About this task:
Copy the records that follow exactly as written, but not their pictures.

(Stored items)
────────────────

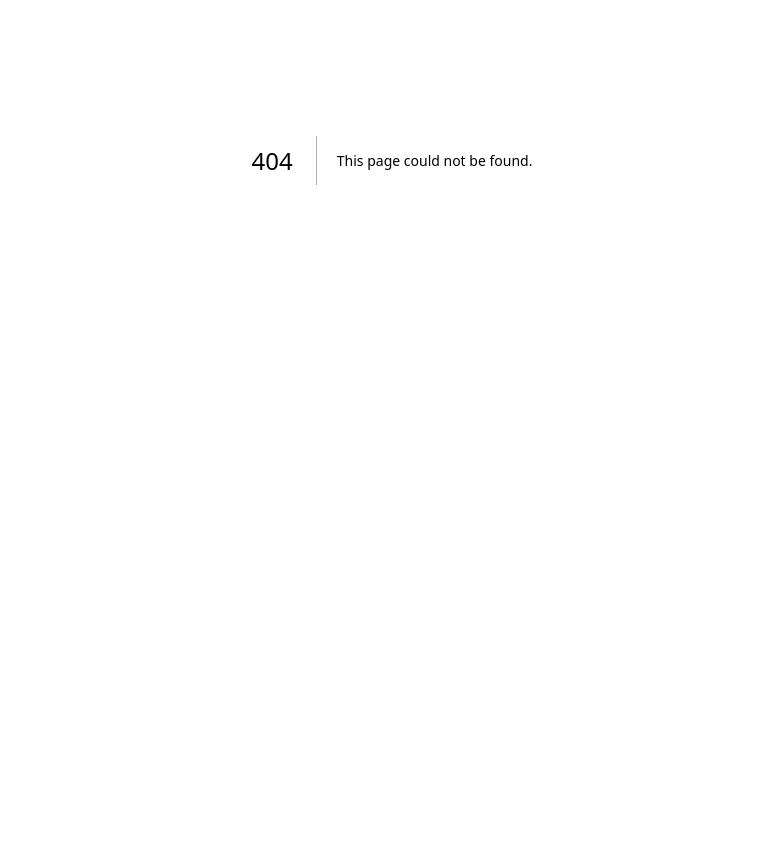
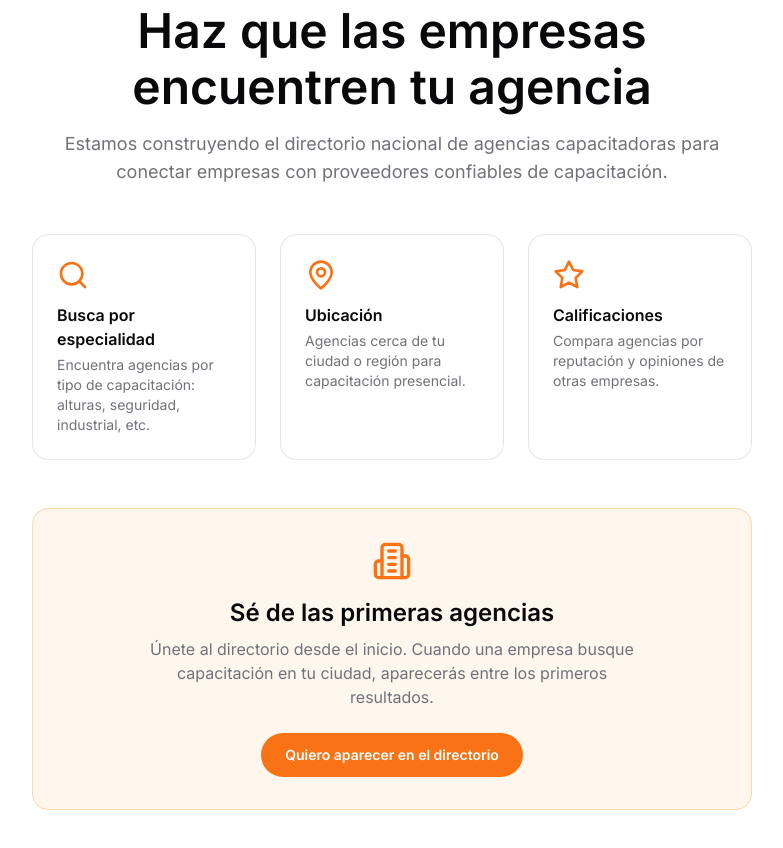
Before and after one commit to steveluis26/AACES2, a Next.js app in the folder frontend/: page /marketplace in a window 1280 px wide. Before the commit this address had no page. Shown: the part 240-1088 px from the top of the page, without its empty margins (248-1031 px from the left). Before the commit the page ends 800 px from the top, so only its background shows below. Built offline with nearby package versions, Linux system fonts and the light colour scheme.

Commit message:
feat: add /marketplace page with directory info and CTA

```diff
--- /dev/null
+++ b/frontend/app/marketplace/page.tsx
@@ -0,0 +1,57 @@
+"use client"
+import { MapPin, Search, Building2, Star } from "lucide-react"
+import Link from "next/link"
+
+export default function MarketplacePage() {
+  return (
+    <div className="min-h-screen bg-background pt-24">
+      <section className="py-16 md:py-24 text-center">
+        <div className="mx-auto max-w-3xl px-6">
+          <span className="inline-block rounded-full border border-orange-200 bg-orange-50 px-4 py-1 text-xs font-semibold text-orange-600 dark:border-orange-800 dark:bg-orange-900/30 dark:text-orange-400">
+            Próximamente disponible
+          </span>
+          <h1 className="mt-6 text-3xl sm:text-4xl md:text-5xl font-semibold">
+            Haz que las empresas encuentren tu agencia
+          </h1>
+          <p className="mt-4 text-lg text-muted-foreground max-w-2xl mx-auto">
+            Estamos construyendo el directorio nacional de agencias capacitadoras para conectar empresas con proveedores confiables de capacitación.
+          </p>
+
+          <div className="mt-12 grid gap-6 sm:grid-cols-3 text-left">
+            <div className="rounded-2xl border border-border/50 bg-card p-6">
+              <Search className="h-8 w-8 text-orange-500 mb-3" />
+              <h3 className="font-semibold">Busca por especialidad</h3>
+              <p className="mt-1 text-sm text-muted-foreground">Encuentra agencias por tipo de capacitación: alturas, seguridad, industrial, etc.</p>
+            </div>
+            <div className="rounded-2xl border border-border/50 bg-card p-6">
+              <MapPin className="h-8 w-8 text-orange-500 mb-3" />
+              <h3 className="font-semibold">Ubicación</h3>
+              <p className="mt-1 text-sm text-muted-foreground">Agencias cerca de tu ciudad o región para capacitación presencial.</p>
+            </div>
+            <div className="rounded-2xl border border-border/50 bg-card p-6">
+              <Star className="h-8 w-8 text-orange-500 mb-3" />
+              <h3 className="font-semibold">Calificaciones</h3>
+              <p className="mt-1 text-sm text-muted-foreground">Compara agencias por reputación y opiniones de otras empresas.</p>
+            </div>
+          </div>
+
+          <div className="mt-12 rounded-2xl border border-orange-200 bg-orange-50 dark:border-orange-800 dark:bg-orange-950/20 p-8">
+            <Building2 className="h-10 w-10 text-orange-500 mx-auto" />
+            <h2 className="mt-4 text-2xl font-semibold">Sé de las primeras agencias</h2>
+            <p className="mt-2 text-muted-foreground max-w-lg mx-auto">
+              Únete al directorio desde el inicio. Cuando una empresa busque capacitación en tu ciudad, aparecerás entre los primeros resultados.
+            </p>
+            <div className="mt-6">
+              <Link
+                href="mailto:hola@aaces.com?subject=Quiero%20aparecer%20en%20el%20directorio%20de%20AACES"
+                className="inline-flex items-center rounded-full bg-orange-500 px-6 py-3 text-sm font-semibold text-white hover:bg-orange-600 transition-colors"
+              >
+                Quiero aparecer en el directorio
+              </Link>
+            </div>
+          </div>
+        </div>
+      </section>
+    </div>
+  )
+}
```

────────────────

Reply to the exercise:
Before and after one commit to steveluis26/AACES2, a Next.js app in the folder frontend/: page /marketplace in a window 1280 px wide. Before the commit this address had no page. Shown: the part 240-1088 px from the top of the page, without its empty margins (248-1031 px from the left). Before the commit the page ends 800 px from the top, so only its background shows below. Built offline with nearby package versions, Linux system fonts and the light colour scheme.

Commit message:
feat: add /marketplace page with directory info and CTA

```diff
--- /dev/null
+++ b/frontend/app/marketplace/page.tsx
@@ -0,0 +1,57 @@
+"use client"
+import { MapPin, Search, Building2, Star } from "lucide-react"
+import Link from "next/link"
+
+export default function MarketplacePage() {
+  return (
+    <div className="min-h-screen bg-background pt-24">
+      <section className="py-16 md:py-24 text-center">
+        <div className="mx-auto max-w-3xl px-6">
+          <span className="inline-block rounded-full border border-orange-200 bg-orange-50 px-4 py-1 text-xs font-semibold text-orange-600 dark:border-orange-800 dark:bg-orange-900/30 dark:text-orange-400">
+            Próximamente disponible
+          </span>
+          <h1 className="mt-6 text-3xl sm:text-4xl md:text-5xl font-semibold">
+            Haz que las empresas encuentren tu agencia
+          </h1>
+          <p className="mt-4 text-lg text-muted-foreground max-w-2xl mx-auto">
+            Estamos construyendo el directorio nacional de agencias capacitadoras para conectar empresas con proveedores confiables de capacitación.
+          </p>
+
+          <div className="mt-12 grid gap-6 sm:grid-cols-3 text-left">
+            <div className="rounded-2xl border border-border/50 bg-card p-6">
+              <Search className="h-8 w-8 text-orange-500 mb-3" />
+              <h3 className="font-semibold">Busca por especialidad</h3>
+              <p className="mt-1 text-sm text-muted-foreground">Encuentra agencias por tipo de capacitación: alturas, seguridad, industrial, etc.</p>
+            </div>
+            <div className="rounded-2xl border border-border/50 bg-card p-6">
+              <MapPin className="h-8 w-8 text-orange-500 mb-3" />
+              <h3 className="font-semibold">Ubicación</h3>
+              <p className="mt-1 text-sm text-muted-foreground">Agencias cerca de tu ciudad o región para capacitación presencial.</p>
+            </div>
+            <div className="rounded-2xl border border-border/50 bg-card p-6">
+              <Star className="h-8 w-8 text-orange-500 mb-3" />
+              <h3 className="font-semibold">Calificaciones</h3>
+              <p className="mt-1 text-sm text-muted-foreground">Compara agencias por reputación y opiniones de otras empresas.</p>
+            </div>
+          </div>
+
+          <div className="mt-12 rounded-2xl border border-orange-200 bg-orange-50 dark:border-orange-800 dark:bg-orange-950/20 p-8">
+            <Building2 className="h-10 w-10 text-orange-500 mx-auto" />
+            <h2 className="mt-4 text-2xl font-semibold">Sé de las primeras agencias</h2>
+            <p className="mt-2 text-muted-foreground max-w-lg mx-auto">
+              Únete al directorio desde el inicio. Cuando una empresa busque capacitación en tu ciudad, aparecerás entre los primeros resultados.
+            </p>
+            <div className="mt-6">
+              <Link
+                href="mailto:hola@aaces.com?subject=Quiero%20aparecer%20en%20el%20directorio%20de%20AACES"
+                className="inline-flex items-center rounded-full bg-orange-500 px-6 py-3 text-sm font-semibold text-white hover:bg-orange-600 transition-colors"
+              >
+                Quiero aparecer en el directorio
+              </Link>
+            </div>
+          </div>
+        </div>
+      </section>
+    </div>
+  )
+}
```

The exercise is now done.